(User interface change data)

☆ ☆ ☆

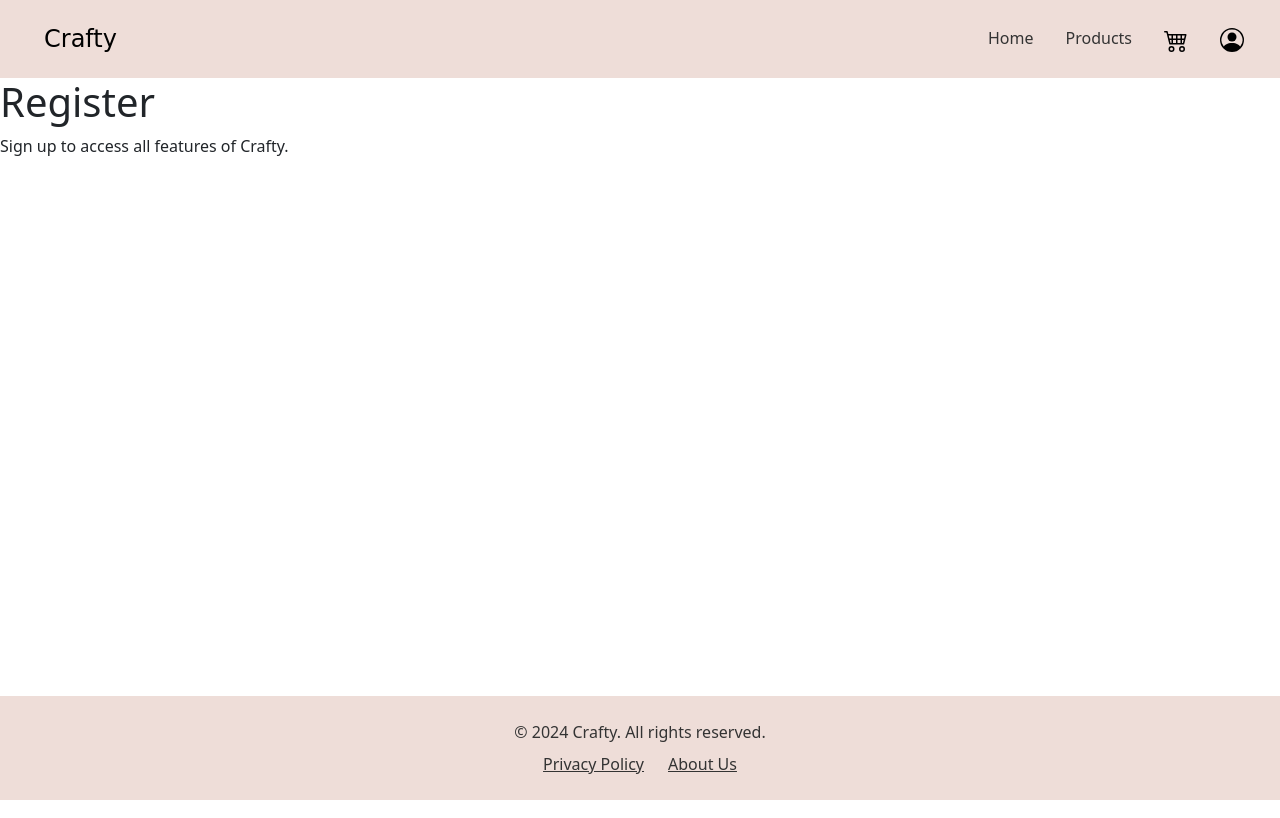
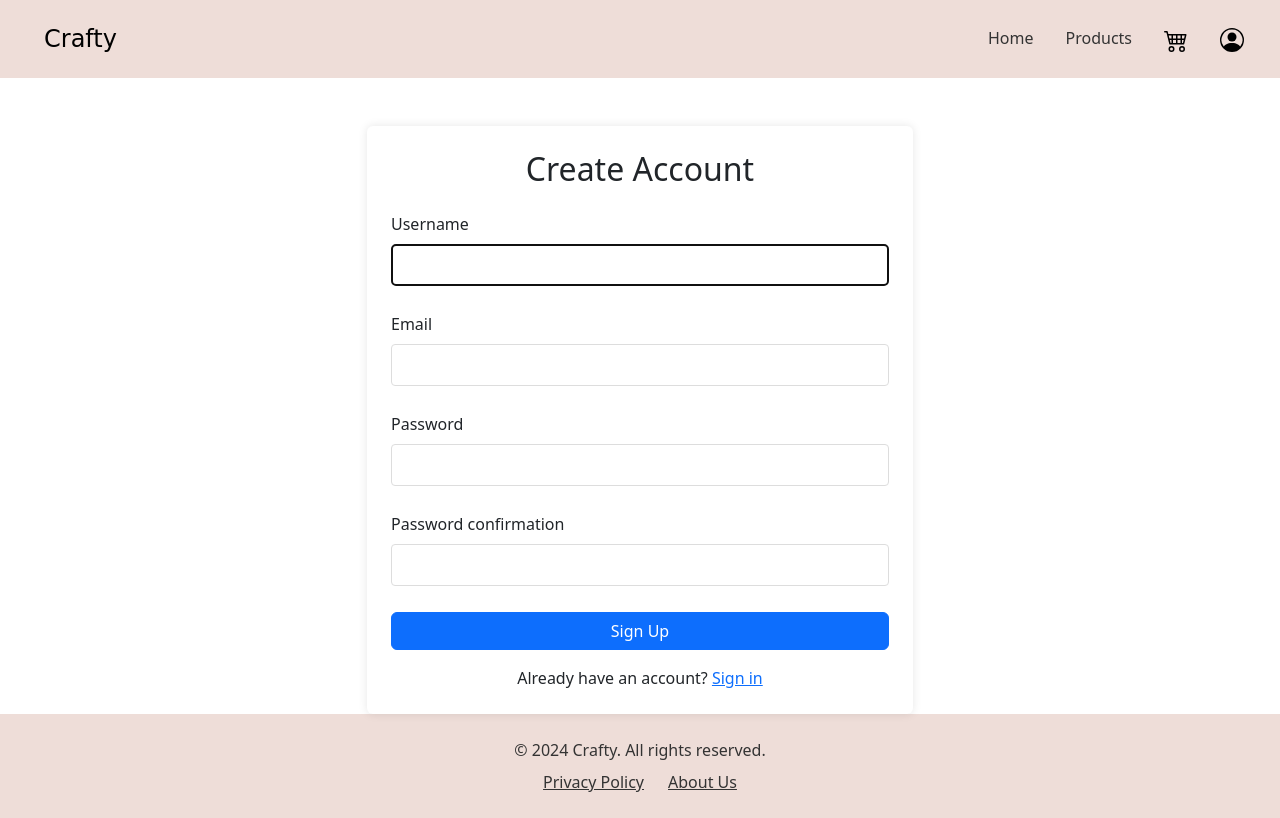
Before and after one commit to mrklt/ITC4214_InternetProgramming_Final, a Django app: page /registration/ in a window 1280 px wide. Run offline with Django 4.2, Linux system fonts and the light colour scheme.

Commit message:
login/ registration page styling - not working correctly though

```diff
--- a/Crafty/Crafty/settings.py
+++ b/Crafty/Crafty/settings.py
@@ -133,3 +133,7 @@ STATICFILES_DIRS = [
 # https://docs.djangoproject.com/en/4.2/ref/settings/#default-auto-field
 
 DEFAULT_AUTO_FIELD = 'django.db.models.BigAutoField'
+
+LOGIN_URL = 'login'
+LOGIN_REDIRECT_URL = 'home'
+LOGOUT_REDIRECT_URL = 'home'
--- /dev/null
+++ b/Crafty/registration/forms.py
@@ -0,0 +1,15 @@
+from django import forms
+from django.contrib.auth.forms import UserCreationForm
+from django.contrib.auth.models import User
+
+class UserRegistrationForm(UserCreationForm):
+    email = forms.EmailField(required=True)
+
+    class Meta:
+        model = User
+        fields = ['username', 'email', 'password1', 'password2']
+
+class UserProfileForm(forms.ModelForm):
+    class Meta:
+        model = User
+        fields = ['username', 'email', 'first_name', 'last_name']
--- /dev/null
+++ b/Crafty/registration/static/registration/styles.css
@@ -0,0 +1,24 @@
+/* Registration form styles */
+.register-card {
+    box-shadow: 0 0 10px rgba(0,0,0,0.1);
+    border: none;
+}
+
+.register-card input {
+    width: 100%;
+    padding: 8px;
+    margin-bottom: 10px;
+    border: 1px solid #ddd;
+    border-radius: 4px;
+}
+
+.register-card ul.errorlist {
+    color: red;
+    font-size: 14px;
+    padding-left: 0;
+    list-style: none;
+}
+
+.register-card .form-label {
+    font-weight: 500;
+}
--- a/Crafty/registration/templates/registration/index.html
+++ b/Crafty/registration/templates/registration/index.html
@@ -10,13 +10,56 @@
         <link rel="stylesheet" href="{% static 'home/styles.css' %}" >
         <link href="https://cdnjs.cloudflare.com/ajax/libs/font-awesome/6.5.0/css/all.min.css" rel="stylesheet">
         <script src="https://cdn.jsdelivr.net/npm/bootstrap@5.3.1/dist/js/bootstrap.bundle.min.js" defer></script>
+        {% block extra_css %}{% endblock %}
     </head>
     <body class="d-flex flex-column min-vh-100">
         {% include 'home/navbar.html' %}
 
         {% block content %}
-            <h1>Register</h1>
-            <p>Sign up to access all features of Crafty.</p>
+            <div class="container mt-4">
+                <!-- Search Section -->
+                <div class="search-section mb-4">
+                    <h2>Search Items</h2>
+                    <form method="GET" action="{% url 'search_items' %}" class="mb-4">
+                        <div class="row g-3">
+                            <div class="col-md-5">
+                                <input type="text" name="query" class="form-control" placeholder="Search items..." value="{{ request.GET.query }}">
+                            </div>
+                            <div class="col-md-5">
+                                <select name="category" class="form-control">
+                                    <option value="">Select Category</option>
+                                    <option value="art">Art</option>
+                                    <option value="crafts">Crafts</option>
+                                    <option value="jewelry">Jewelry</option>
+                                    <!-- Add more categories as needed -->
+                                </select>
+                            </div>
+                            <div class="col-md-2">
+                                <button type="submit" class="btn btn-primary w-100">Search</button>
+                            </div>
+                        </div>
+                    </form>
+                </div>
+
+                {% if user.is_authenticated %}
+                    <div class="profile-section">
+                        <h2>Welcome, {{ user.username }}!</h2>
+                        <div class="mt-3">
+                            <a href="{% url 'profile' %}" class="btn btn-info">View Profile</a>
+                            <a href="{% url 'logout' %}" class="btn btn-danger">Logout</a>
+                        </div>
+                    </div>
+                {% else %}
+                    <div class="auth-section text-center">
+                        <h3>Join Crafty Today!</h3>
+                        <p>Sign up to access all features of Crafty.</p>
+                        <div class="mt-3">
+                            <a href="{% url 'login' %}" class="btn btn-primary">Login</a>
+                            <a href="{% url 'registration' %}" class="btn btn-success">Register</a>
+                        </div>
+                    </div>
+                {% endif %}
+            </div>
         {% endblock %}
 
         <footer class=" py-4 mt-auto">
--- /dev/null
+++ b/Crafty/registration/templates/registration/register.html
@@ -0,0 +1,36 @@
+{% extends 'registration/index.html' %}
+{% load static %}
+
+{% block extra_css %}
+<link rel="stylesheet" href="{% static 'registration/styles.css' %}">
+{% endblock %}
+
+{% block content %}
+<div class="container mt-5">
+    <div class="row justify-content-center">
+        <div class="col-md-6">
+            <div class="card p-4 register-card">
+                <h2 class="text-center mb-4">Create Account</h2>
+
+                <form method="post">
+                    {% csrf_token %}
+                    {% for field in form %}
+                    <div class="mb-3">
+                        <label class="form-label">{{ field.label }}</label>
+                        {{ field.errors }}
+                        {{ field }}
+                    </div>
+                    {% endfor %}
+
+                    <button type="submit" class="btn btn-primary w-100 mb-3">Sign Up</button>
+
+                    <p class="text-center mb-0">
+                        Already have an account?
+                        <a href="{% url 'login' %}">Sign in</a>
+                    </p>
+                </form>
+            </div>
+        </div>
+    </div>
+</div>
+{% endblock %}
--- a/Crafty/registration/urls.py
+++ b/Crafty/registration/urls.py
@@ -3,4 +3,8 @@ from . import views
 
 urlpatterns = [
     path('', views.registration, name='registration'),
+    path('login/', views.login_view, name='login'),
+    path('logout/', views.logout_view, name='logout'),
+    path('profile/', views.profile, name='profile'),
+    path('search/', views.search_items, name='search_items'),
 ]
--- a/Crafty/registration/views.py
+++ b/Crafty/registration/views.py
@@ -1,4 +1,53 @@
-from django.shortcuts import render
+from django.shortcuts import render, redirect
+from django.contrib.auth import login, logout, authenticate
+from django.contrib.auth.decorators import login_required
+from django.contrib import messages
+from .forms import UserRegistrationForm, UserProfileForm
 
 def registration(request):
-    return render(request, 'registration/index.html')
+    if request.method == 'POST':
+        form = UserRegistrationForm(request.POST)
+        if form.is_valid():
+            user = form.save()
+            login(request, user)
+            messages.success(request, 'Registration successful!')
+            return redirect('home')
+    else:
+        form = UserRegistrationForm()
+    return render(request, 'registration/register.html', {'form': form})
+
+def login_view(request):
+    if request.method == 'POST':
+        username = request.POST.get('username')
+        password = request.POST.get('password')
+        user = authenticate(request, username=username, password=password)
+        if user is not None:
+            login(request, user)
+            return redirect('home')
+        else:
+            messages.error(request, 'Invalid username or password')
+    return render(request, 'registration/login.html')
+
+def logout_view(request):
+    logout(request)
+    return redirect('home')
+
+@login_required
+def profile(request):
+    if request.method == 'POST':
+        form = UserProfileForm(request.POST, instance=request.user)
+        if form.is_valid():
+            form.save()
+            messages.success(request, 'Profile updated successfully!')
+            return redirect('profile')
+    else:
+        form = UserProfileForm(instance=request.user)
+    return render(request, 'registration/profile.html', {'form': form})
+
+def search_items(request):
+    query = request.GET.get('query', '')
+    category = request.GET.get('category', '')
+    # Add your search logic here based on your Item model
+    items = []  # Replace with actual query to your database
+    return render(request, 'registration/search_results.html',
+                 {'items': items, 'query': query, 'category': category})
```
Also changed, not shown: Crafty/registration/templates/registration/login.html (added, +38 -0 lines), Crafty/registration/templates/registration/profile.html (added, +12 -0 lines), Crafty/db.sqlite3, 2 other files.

☆ ☆ ☆

**TASK STATEMENT:** Write out each line of the data exactly; the images should be left out.

**SOLVED PROBLEM:**
Before and after one commit to mrklt/ITC4214_InternetProgramming_Final, a Django app: page /registration/ in a window 1280 px wide. Run offline with Django 4.2, Linux system fonts and the light colour scheme.

Commit message:
login/ registration page styling - not working correctly though

```diff
--- a/Crafty/Crafty/settings.py
+++ b/Crafty/Crafty/settings.py
@@ -133,3 +133,7 @@ STATICFILES_DIRS = [
 # https://docs.djangoproject.com/en/4.2/ref/settings/#default-auto-field
 
 DEFAULT_AUTO_FIELD = 'django.db.models.BigAutoField'
+
+LOGIN_URL = 'login'
+LOGIN_REDIRECT_URL = 'home'
+LOGOUT_REDIRECT_URL = 'home'
--- /dev/null
+++ b/Crafty/registration/forms.py
@@ -0,0 +1,15 @@
+from django import forms
+from django.contrib.auth.forms import UserCreationForm
+from django.contrib.auth.models import User
+
+class UserRegistrationForm(UserCreationForm):
+    email = forms.EmailField(required=True)
+
+    class Meta:
+        model = User
+        fields = ['username', 'email', 'password1', 'password2']
+
+class UserProfileForm(forms.ModelForm):
+    class Meta:
+        model = User
+        fields = ['username', 'email', 'first_name', 'last_name']
--- /dev/null
+++ b/Crafty/registration/static/registration/styles.css
@@ -0,0 +1,24 @@
+/* Registration form styles */
+.register-card {
+    box-shadow: 0 0 10px rgba(0,0,0,0.1);
+    border: none;
+}
+
+.register-card input {
+    width: 100%;
+    padding: 8px;
+    margin-bottom: 10px;
+    border: 1px solid #ddd;
+    border-radius: 4px;
+}
+
+.register-card ul.errorlist {
+    color: red;
+    font-size: 14px;
+    padding-left: 0;
+    list-style: none;
+}
+
+.register-card .form-label {
+    font-weight: 500;
+}
--- a/Crafty/registration/templates/registration/index.html
+++ b/Crafty/registration/templates/registration/index.html
@@ -10,13 +10,56 @@
         <link rel="stylesheet" href="{% static 'home/styles.css' %}" >
         <link href="https://cdnjs.cloudflare.com/ajax/libs/font-awesome/6.5.0/css/all.min.css" rel="stylesheet">
         <script src="https://cdn.jsdelivr.net/npm/bootstrap@5.3.1/dist/js/bootstrap.bundle.min.js" defer></script>
+        {% block extra_css %}{% endblock %}
     </head>
     <body class="d-flex flex-column min-vh-100">
         {% include 'home/navbar.html' %}
 
         {% block content %}
-            <h1>Register</h1>
-            <p>Sign up to access all features of Crafty.</p>
+            <div class="container mt-4">
+                <!-- Search Section -->
+                <div class="search-section mb-4">
+                    <h2>Search Items</h2>
+                    <form method="GET" action="{% url 'search_items' %}" class="mb-4">
+                        <div class="row g-3">
+                            <div class="col-md-5">
+                                <input type="text" name="query" class="form-control" placeholder="Search items..." value="{{ request.GET.query }}">
+                            </div>
+                            <div class="col-md-5">
+                                <select name="category" class="form-control">
+                                    <option value="">Select Category</option>
+                                    <option value="art">Art</option>
+                                    <option value="crafts">Crafts</option>
+                                    <option value="jewelry">Jewelry</option>
+                                    <!-- Add more categories as needed -->
+                                </select>
+                            </div>
+                            <div class="col-md-2">
+                                <button type="submit" class="btn btn-primary w-100">Search</button>
+                            </div>
+                        </div>
+                    </form>
+                </div>
+
+                {% if user.is_authenticated %}
+                    <div class="profile-section">
+                        <h2>Welcome, {{ user.username }}!</h2>
+                        <div class="mt-3">
+                            <a href="{% url 'profile' %}" class="btn btn-info">View Profile</a>
+                            <a href="{% url 'logout' %}" class="btn btn-danger">Logout</a>
+                        </div>
+                    </div>
+                {% else %}
+                    <div class="auth-section text-center">
+                        <h3>Join Crafty Today!</h3>
+                        <p>Sign up to access all features of Crafty.</p>
+                        <div class="mt-3">
+                            <a href="{% url 'login' %}" class="btn btn-primary">Login</a>
+                            <a href="{% url 'registration' %}" class="btn btn-success">Register</a>
+                        </div>
+                    </div>
+                {% endif %}
+            </div>
         {% endblock %}
 
         <footer class=" py-4 mt-auto">
--- /dev/null
+++ b/Crafty/registration/templates/registration/register.html
@@ -0,0 +1,36 @@
+{% extends 'registration/index.html' %}
+{% load static %}
+
+{% block extra_css %}
+<link rel="stylesheet" href="{% static 'registration/styles.css' %}">
+{% endblock %}
+
+{% block content %}
+<div class="container mt-5">
+    <div class="row justify-content-center">
+        <div class="col-md-6">
+            <div class="card p-4 register-card">
+                <h2 class="text-center mb-4">Create Account</h2>
+
+                <form method="post">
+                    {% csrf_token %}
+                    {% for field in form %}
+                    <div class="mb-3">
+                        <label class="form-label">{{ field.label }}</label>
+                        {{ field.errors }}
+                        {{ field }}
+                    </div>
+                    {% endfor %}
+
+                    <button type="submit" class="btn btn-primary w-100 mb-3">Sign Up</button>
+
+                    <p class="text-center mb-0">
+                        Already have an account?
+                        <a href="{% url 'login' %}">Sign in</a>
+                    </p>
+                </form>
+            </div>
+        </div>
+    </div>
+</div>
+{% endblock %}
--- a/Crafty/registration/urls.py
+++ b/Crafty/registration/urls.py
@@ -3,4 +3,8 @@ from . import views
 
 urlpatterns = [
     path('', views.registration, name='registration'),
+    path('login/', views.login_view, name='login'),
+    path('logout/', views.logout_view, name='logout'),
+    path('profile/', views.profile, name='profile'),
+    path('search/', views.search_items, name='search_items'),
 ]
--- a/Crafty/registration/views.py
+++ b/Crafty/registration/views.py
@@ -1,4 +1,53 @@
-from django.shortcuts import render
+from django.shortcuts import render, redirect
+from django.contrib.auth import login, logout, authenticate
+from django.contrib.auth.decorators import login_required
+from django.contrib import messages
+from .forms import UserRegistrationForm, UserProfileForm
 
 def registration(request):
-    return render(request, 'registration/index.html')
+    if request.method == 'POST':
+        form = UserRegistrationForm(request.POST)
+        if form.is_valid():
+            user = form.save()
+            login(request, user)
+            messages.success(request, 'Registration successful!')
+            return redirect('home')
+    else:
+        form = UserRegistrationForm()
+    return render(request, 'registration/register.html', {'form': form})
+
+def login_view(request):
+    if request.method == 'POST':
+        username = request.POST.get('username')
+        password = request.POST.get('password')
+        user = authenticate(request, username=username, password=password)
+        if user is not None:
+            login(request, user)
+            return redirect('home')
+        else:
+            messages.error(request, 'Invalid username or password')
+    return render(request, 'registration/login.html')
+
+def logout_view(request):
+    logout(request)
+    return redirect('home')
+
+@login_required
+def profile(request):
+    if request.method == 'POST':
+        form = UserProfileForm(request.POST, instance=request.user)
+        if form.is_valid():
+            form.save()
+            messages.success(request, 'Profile updated successfully!')
+            return redirect('profile')
+    else:
+        form = UserProfileForm(instance=request.user)
+    return render(request, 'registration/profile.html', {'form': form})
+
+def search_items(request):
+    query = request.GET.get('query', '')
+    category = request.GET.get('category', '')
+    # Add your search logic here based on your Item model
+    items = []  # Replace with actual query to your database
+    return render(request, 'registration/search_results.html',
+                 {'items': items, 'query': query, 'category': category})
```
Also changed, not shown: Crafty/registration/templates/registration/login.html (added, +38 -0 lines), Crafty/registration/templates/registration/profile.html (added, +12 -0 lines), Crafty/db.sqlite3, 2 other files.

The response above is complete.